--- START ---

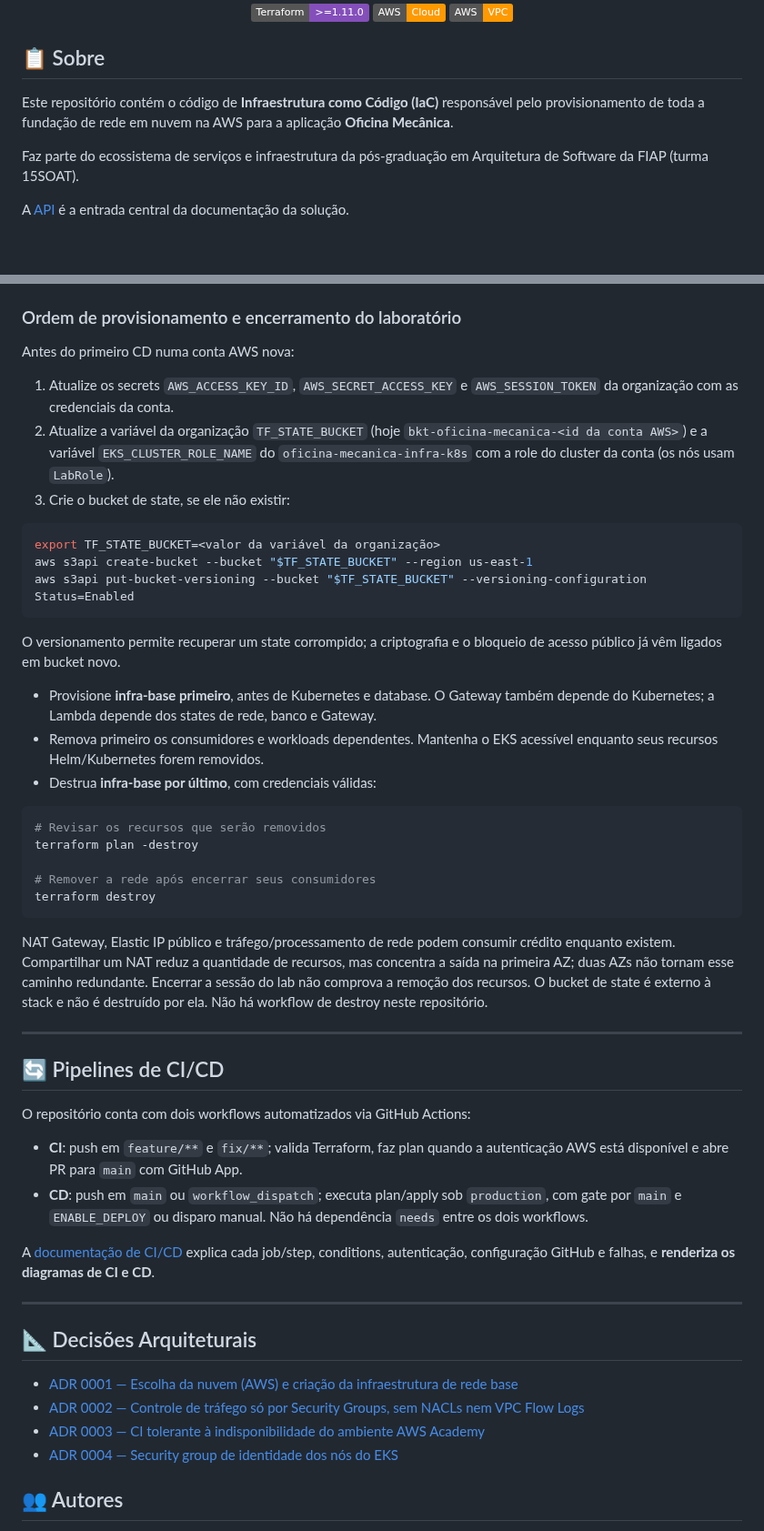
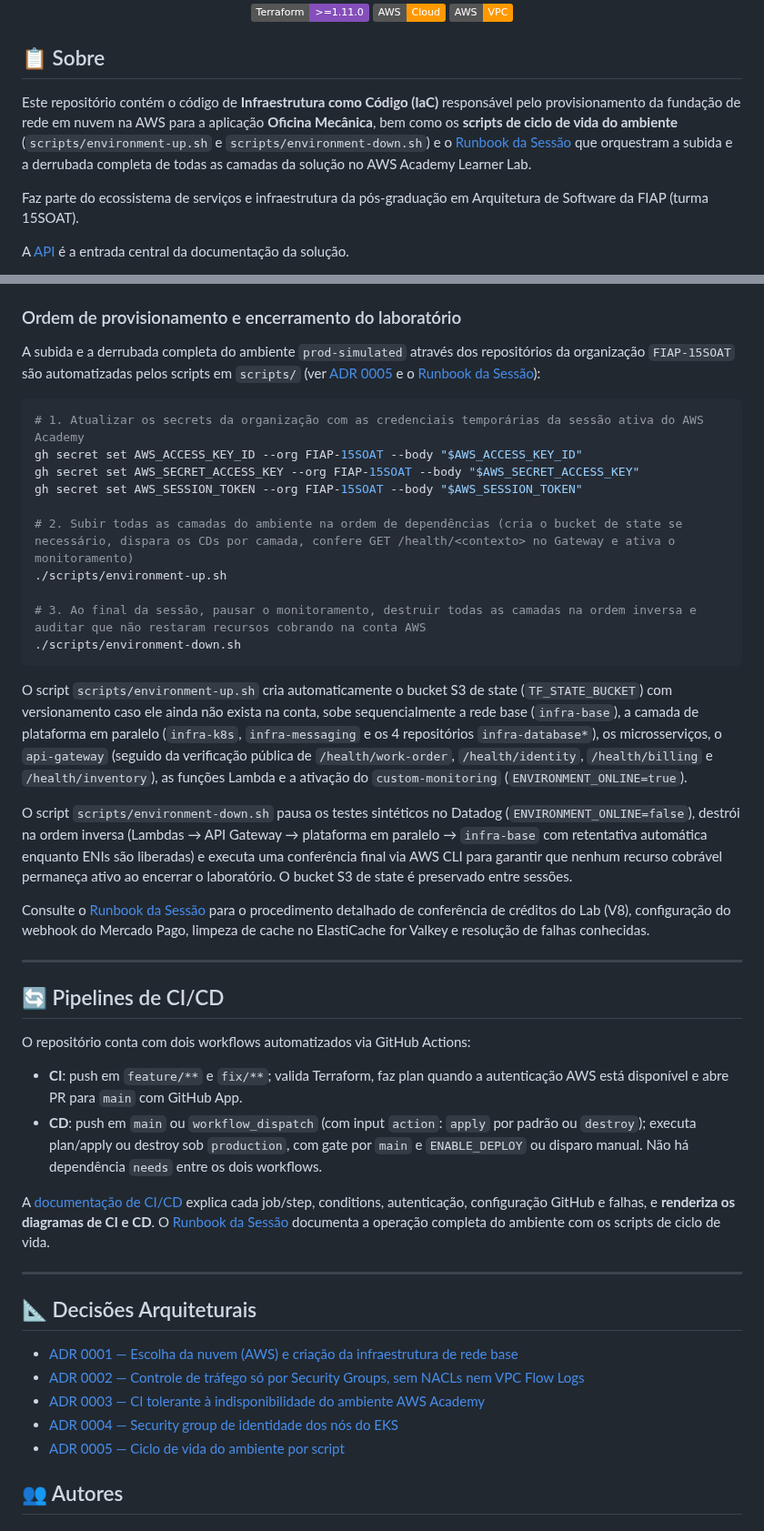
Before and after one commit to FIAP-15SOAT/oficina-mecanica-infra-base, a Markdown page: README.md, 2 parts joined by grey strips. Shown at 91% size. Rendered like a GitHub page; badges without logos; blank space fills up the shorter version.

Commit message:
feat(ci): add terraform destroy dispatch and environment lifecycle scripts

````diff
--- a/README.md
+++ b/README.md
@@ -12,7 +12,7 @@
 
 ## 📋 Sobre
 
-Este repositório contém o código de **Infraestrutura como Código (IaC)** responsável pelo provisionamento de toda a fundação de rede em nuvem na AWS para a aplicação **Oficina Mecânica**.
+Este repositório contém o código de **Infraestrutura como Código (IaC)** responsável pelo provisionamento da fundação de rede em nuvem na AWS para a aplicação **Oficina Mecânica**, bem como os **scripts de ciclo de vida do ambiente** (`scripts/environment-up.sh` e `scripts/environment-down.sh`) e o [Runbook da Sessão](docs/runbook.md) que orquestram a subida e a derrubada completa de todas as camadas da solução no AWS Academy Learner Lab.
 
 Faz parte do ecossistema de serviços e infraestrutura da pós-graduação em Arquitetura de Software da FIAP (turma 15SOAT).
 
@@ -204,39 +211,26 @@ comprova permissões AWS nem o resultado de um plan.
 
 ### Ordem de provisionamento e encerramento do laboratório
 
-Antes do primeiro CD numa conta AWS nova:
-
-1. Atualize os secrets `AWS_ACCESS_KEY_ID`, `AWS_SECRET_ACCESS_KEY` e `AWS_SESSION_TOKEN` da organização com as credenciais da conta.
-2. Atualize a variável da organização `TF_STATE_BUCKET` (hoje `bkt-oficina-mecanica-<id da conta AWS>`) e a variável `EKS_CLUSTER_ROLE_NAME` do `oficina-mecanica-infra-k8s` com a role do cluster da conta (os nós usam `LabRole`).
-3. Crie o bucket de state, se ele não existir:
+A subida e a derrubada completa do ambiente `prod-simulated` através dos repositórios da organização `FIAP-15SOAT` são automatizadas pelos scripts em `scripts/` (ver [ADR 0005](docs/adr/0005-ciclo-de-vida-do-ambiente-por-script.md) e o [Runbook da Sessão](docs/runbook.md)):
 
 ```bash
-export TF_STATE_BUCKET=<valor da variável da organização>
-aws s3api create-bucket --bucket "$TF_STATE_BUCKET" --region us-east-1
-aws s3api put-bucket-versioning --bucket "$TF_STATE_BUCKET" --versioning-configuration Status=Enabled
+# 1. Atualizar os secrets da organização com as credenciais temporárias da sessão ativa do AWS Academy
+gh secret set AWS_ACCESS_KEY_ID --org FIAP-15SOAT --body "$AWS_ACCESS_KEY_ID"
+gh secret set AWS_SECRET_ACCESS_KEY --org FIAP-15SOAT --body "$AWS_SECRET_ACCESS_KEY"
+gh secret set AWS_SESSION_TOKEN --org FIAP-15SOAT --body "$AWS_SESSION_TOKEN"
+
+# 2. Subir todas as camadas do ambiente na ordem de dependências (cria o bucket de state se necessário, dispara os CDs por camada, confere GET /health/<contexto> no Gateway e ativa o monitoramento)
+./scripts/environment-up.sh
+
+# 3. Ao final da sessão, pausar o monitoramento, destruir todas as camadas na ordem inversa e auditar que não restaram recursos cobrando na conta AWS
+./scripts/environment-down.sh
 ```
 
-O versionamento permite recuperar um state corrompido; a criptografia e o
-bloqueio de acesso público já vêm ligados em bucket novo.
+O script `scripts/environment-up.sh` cria automaticamente o bucket S3 de state (`TF_STATE_BUCKET`) com versionamento caso ele ainda não exista na conta, sobe sequencialmente a rede base (`infra-base`), a camada de plataforma em paralelo (`infra-k8s`, `infra-messaging` e os 4 repositórios `infra-database*`), os microsserviços, o `api-gateway` (seguido da verificação pública de `/health/work-order`, `/health/identity`, `/health/billing` e `/health/inventory`), as funções Lambda e a ativação do `custom-monitoring` (`ENVIRONMENT_ONLINE=true`).
 
-- Provisione **infra-base primeiro**, antes de Kubernetes e database. O Gateway também depende do Kubernetes; a Lambda depende dos states de rede, banco e Gateway.
-- Remova primeiro os consumidores e workloads dependentes. Mantenha o EKS acessível enquanto seus recursos Helm/Kubernetes forem removidos.
-- Destrua **infra-base por último**, com credenciais válidas:
+O script `scripts/environment-down.sh` pausa os testes sintéticos no Datadog (`ENVIRONMENT_ONLINE=false`), destrói na ordem inversa (Lambdas → API Gateway → plataforma em paralelo → `infra-base` com retentativa automática enquanto ENIs são liberadas) e executa uma conferência final via AWS CLI para garantir que nenhum recurso cobrável permaneça ativo ao encerrar o laboratório. O bucket S3 de state é preservado entre sessões.
 
-```bash
-# Revisar os recursos que serão removidos
-terraform plan -destroy
-
-# Remover a rede após encerrar seus consumidores
-terraform destroy
-```
-
-NAT Gateway, Elastic IP público e tráfego/processamento de rede podem consumir
-crédito enquanto existem. Compartilhar um NAT reduz a quantidade de recursos,
-mas concentra a saída na primeira AZ; duas AZs não tornam esse caminho
-redundante. Encerrar a sessão do lab não comprova a remoção dos recursos. O
-bucket de state é externo à stack e não é destruído por ela. Não há workflow
-de destroy neste repositório.
+Consulte o [Runbook da Sessão](docs/runbook.md) para o procedimento detalhado de conferência de créditos do Lab (V8), configuração do webhook do Mercado Pago, limpeza de cache no ElastiCache for Valkey e resolução de falhas conhecidas.
 
 ---
 
@@ -245,9 +239,9 @@ de destroy neste repositório.
 O repositório conta com dois workflows automatizados via GitHub Actions:
 
 - **CI**: push em `feature/**` e `fix/**`; valida Terraform, faz plan quando a autenticação AWS está disponível e abre PR para `main` com GitHub App.
-- **CD**: push em `main` ou `workflow_dispatch`; executa plan/apply sob `production`, com gate por `main` e `ENABLE_DEPLOY` ou disparo manual. Não há dependência `needs` entre os dois workflows.
+- **CD**: push em `main` ou `workflow_dispatch` (com input `action`: `apply` por padrão ou `destroy`); executa plan/apply ou destroy sob `production`, com gate por `main` e `ENABLE_DEPLOY` ou disparo manual. Não há dependência `needs` entre os dois workflows.
 
-A [documentação de CI/CD](docs/ci-cd.md) explica cada job/step, conditions, autenticação, configuração GitHub e falhas, e **renderiza os diagramas de CI e CD**.
+A [documentação de CI/CD](docs/ci-cd.md) explica cada job/step, conditions, autenticação, configuração GitHub e falhas, e **renderiza os diagramas de CI e CD**. O [Runbook da Sessão](docs/runbook.md) documenta a operação completa do ambiente com os scripts de ciclo de vida.
 
 ---
 
@@ -257,6 +251,7 @@ A [documentação de CI/CD](docs/ci-cd.md) explica cada job/step, conditions, au
 - [ADR 0002 — Controle de tráfego só por Security Groups, sem NACLs nem VPC Flow Logs](docs/adr/0002-postura-de-rede-apenas-security-groups.md)
 - [ADR 0003 — CI tolerante à indisponibilidade do ambiente AWS Academy](docs/adr/0003-ci-tolerante-a-indisponibilidade-do-lab.md)
 - [ADR 0004 — Security group de identidade dos nós do EKS](docs/adr/0004-security-group-de-identidade-dos-nos-do-eks.md)
+- [ADR 0005 — Ciclo de vida do ambiente por script](docs/adr/0005-ciclo-de-vida-do-ambiente-por-script.md)
 
 ## 👥 Autores
 
````
Also changed, not shown: other parts of README.md (+10 -3 lines), docs/adr/0005-ciclo-de-vida-do-ambiente-por-script.md (added, +60 -0 lines), docs/ci-cd.md (+10 -9 lines), docs/runbook.md (added, +218 -0 lines), docs/diagrams/environment-lifecycle.png (added), 4 other files.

--- END ---

ASSIGNED TASK:
The expected answer is an unaltered copy of the listing, images removed.

SOLVED EXERCISE:
Before and after one commit to FIAP-15SOAT/oficina-mecanica-infra-base, a Markdown page: README.md, 2 parts joined by grey strips. Shown at 91% size. Rendered like a GitHub page; badges without logos; blank space fills up the shorter version.

Commit message:
feat(ci): add terraform destroy dispatch and environment lifecycle scripts

````diff
--- a/README.md
+++ b/README.md
@@ -12,7 +12,7 @@
 
 ## 📋 Sobre
 
-Este repositório contém o código de **Infraestrutura como Código (IaC)** responsável pelo provisionamento de toda a fundação de rede em nuvem na AWS para a aplicação **Oficina Mecânica**.
+Este repositório contém o código de **Infraestrutura como Código (IaC)** responsável pelo provisionamento da fundação de rede em nuvem na AWS para a aplicação **Oficina Mecânica**, bem como os **scripts de ciclo de vida do ambiente** (`scripts/environment-up.sh` e `scripts/environment-down.sh`) e o [Runbook da Sessão](docs/runbook.md) que orquestram a subida e a derrubada completa de todas as camadas da solução no AWS Academy Learner Lab.
 
 Faz parte do ecossistema de serviços e infraestrutura da pós-graduação em Arquitetura de Software da FIAP (turma 15SOAT).
 
@@ -204,39 +211,26 @@ comprova permissões AWS nem o resultado de um plan.
 
 ### Ordem de provisionamento e encerramento do laboratório
 
-Antes do primeiro CD numa conta AWS nova:
-
-1. Atualize os secrets `AWS_ACCESS_KEY_ID`, `AWS_SECRET_ACCESS_KEY` e `AWS_SESSION_TOKEN` da organização com as credenciais da conta.
-2. Atualize a variável da organização `TF_STATE_BUCKET` (hoje `bkt-oficina-mecanica-<id da conta AWS>`) e a variável `EKS_CLUSTER_ROLE_NAME` do `oficina-mecanica-infra-k8s` com a role do cluster da conta (os nós usam `LabRole`).
-3. Crie o bucket de state, se ele não existir:
+A subida e a derrubada completa do ambiente `prod-simulated` através dos repositórios da organização `FIAP-15SOAT` são automatizadas pelos scripts em `scripts/` (ver [ADR 0005](docs/adr/0005-ciclo-de-vida-do-ambiente-por-script.md) e o [Runbook da Sessão](docs/runbook.md)):
 
 ```bash
-export TF_STATE_BUCKET=<valor da variável da organização>
-aws s3api create-bucket --bucket "$TF_STATE_BUCKET" --region us-east-1
-aws s3api put-bucket-versioning --bucket "$TF_STATE_BUCKET" --versioning-configuration Status=Enabled
+# 1. Atualizar os secrets da organização com as credenciais temporárias da sessão ativa do AWS Academy
+gh secret set AWS_ACCESS_KEY_ID --org FIAP-15SOAT --body "$AWS_ACCESS_KEY_ID"
+gh secret set AWS_SECRET_ACCESS_KEY --org FIAP-15SOAT --body "$AWS_SECRET_ACCESS_KEY"
+gh secret set AWS_SESSION_TOKEN --org FIAP-15SOAT --body "$AWS_SESSION_TOKEN"
+
+# 2. Subir todas as camadas do ambiente na ordem de dependências (cria o bucket de state se necessário, dispara os CDs por camada, confere GET /health/<contexto> no Gateway e ativa o monitoramento)
+./scripts/environment-up.sh
+
+# 3. Ao final da sessão, pausar o monitoramento, destruir todas as camadas na ordem inversa e auditar que não restaram recursos cobrando na conta AWS
+./scripts/environment-down.sh
 ```
 
-O versionamento permite recuperar um state corrompido; a criptografia e o
-bloqueio de acesso público já vêm ligados em bucket novo.
+O script `scripts/environment-up.sh` cria automaticamente o bucket S3 de state (`TF_STATE_BUCKET`) com versionamento caso ele ainda não exista na conta, sobe sequencialmente a rede base (`infra-base`), a camada de plataforma em paralelo (`infra-k8s`, `infra-messaging` e os 4 repositórios `infra-database*`), os microsserviços, o `api-gateway` (seguido da verificação pública de `/health/work-order`, `/health/identity`, `/health/billing` e `/health/inventory`), as funções Lambda e a ativação do `custom-monitoring` (`ENVIRONMENT_ONLINE=true`).
 
-- Provisione **infra-base primeiro**, antes de Kubernetes e database. O Gateway também depende do Kubernetes; a Lambda depende dos states de rede, banco e Gateway.
-- Remova primeiro os consumidores e workloads dependentes. Mantenha o EKS acessível enquanto seus recursos Helm/Kubernetes forem removidos.
-- Destrua **infra-base por último**, com credenciais válidas:
+O script `scripts/environment-down.sh` pausa os testes sintéticos no Datadog (`ENVIRONMENT_ONLINE=false`), destrói na ordem inversa (Lambdas → API Gateway → plataforma em paralelo → `infra-base` com retentativa automática enquanto ENIs são liberadas) e executa uma conferência final via AWS CLI para garantir que nenhum recurso cobrável permaneça ativo ao encerrar o laboratório. O bucket S3 de state é preservado entre sessões.
 
-```bash
-# Revisar os recursos que serão removidos
-terraform plan -destroy
-
-# Remover a rede após encerrar seus consumidores
-terraform destroy
-```
-
-NAT Gateway, Elastic IP público e tráfego/processamento de rede podem consumir
-crédito enquanto existem. Compartilhar um NAT reduz a quantidade de recursos,
-mas concentra a saída na primeira AZ; duas AZs não tornam esse caminho
-redundante. Encerrar a sessão do lab não comprova a remoção dos recursos. O
-bucket de state é externo à stack e não é destruído por ela. Não há workflow
-de destroy neste repositório.
+Consulte o [Runbook da Sessão](docs/runbook.md) para o procedimento detalhado de conferência de créditos do Lab (V8), configuração do webhook do Mercado Pago, limpeza de cache no ElastiCache for Valkey e resolução de falhas conhecidas.
 
 ---
 
@@ -245,9 +239,9 @@ de destroy neste repositório.
 O repositório conta com dois workflows automatizados via GitHub Actions:
 
 - **CI**: push em `feature/**` e `fix/**`; valida Terraform, faz plan quando a autenticação AWS está disponível e abre PR para `main` com GitHub App.
-- **CD**: push em `main` ou `workflow_dispatch`; executa plan/apply sob `production`, com gate por `main` e `ENABLE_DEPLOY` ou disparo manual. Não há dependência `needs` entre os dois workflows.
+- **CD**: push em `main` ou `workflow_dispatch` (com input `action`: `apply` por padrão ou `destroy`); executa plan/apply ou destroy sob `production`, com gate por `main` e `ENABLE_DEPLOY` ou disparo manual. Não há dependência `needs` entre os dois workflows.
 
-A [documentação de CI/CD](docs/ci-cd.md) explica cada job/step, conditions, autenticação, configuração GitHub e falhas, e **renderiza os diagramas de CI e CD**.
+A [documentação de CI/CD](docs/ci-cd.md) explica cada job/step, conditions, autenticação, configuração GitHub e falhas, e **renderiza os diagramas de CI e CD**. O [Runbook da Sessão](docs/runbook.md) documenta a operação completa do ambiente com os scripts de ciclo de vida.
 
 ---
 
@@ -257,6 +251,7 @@ A [documentação de CI/CD](docs/ci-cd.md) explica cada job/step, conditions, au
 - [ADR 0002 — Controle de tráfego só por Security Groups, sem NACLs nem VPC Flow Logs](docs/adr/0002-postura-de-rede-apenas-security-groups.md)
 - [ADR 0003 — CI tolerante à indisponibilidade do ambiente AWS Academy](docs/adr/0003-ci-tolerante-a-indisponibilidade-do-lab.md)
 - [ADR 0004 — Security group de identidade dos nós do EKS](docs/adr/0004-security-group-de-identidade-dos-nos-do-eks.md)
+- [ADR 0005 — Ciclo de vida do ambiente por script](docs/adr/0005-ciclo-de-vida-do-ambiente-por-script.md)
 
 ## 👥 Autores
 
````
Also changed, not shown: other parts of README.md (+10 -3 lines), docs/adr/0005-ciclo-de-vida-do-ambiente-por-script.md (added, +60 -0 lines), docs/ci-cd.md (+10 -9 lines), docs/runbook.md (added, +218 -0 lines), docs/diagrams/environment-lifecycle.png (added), 4 other files.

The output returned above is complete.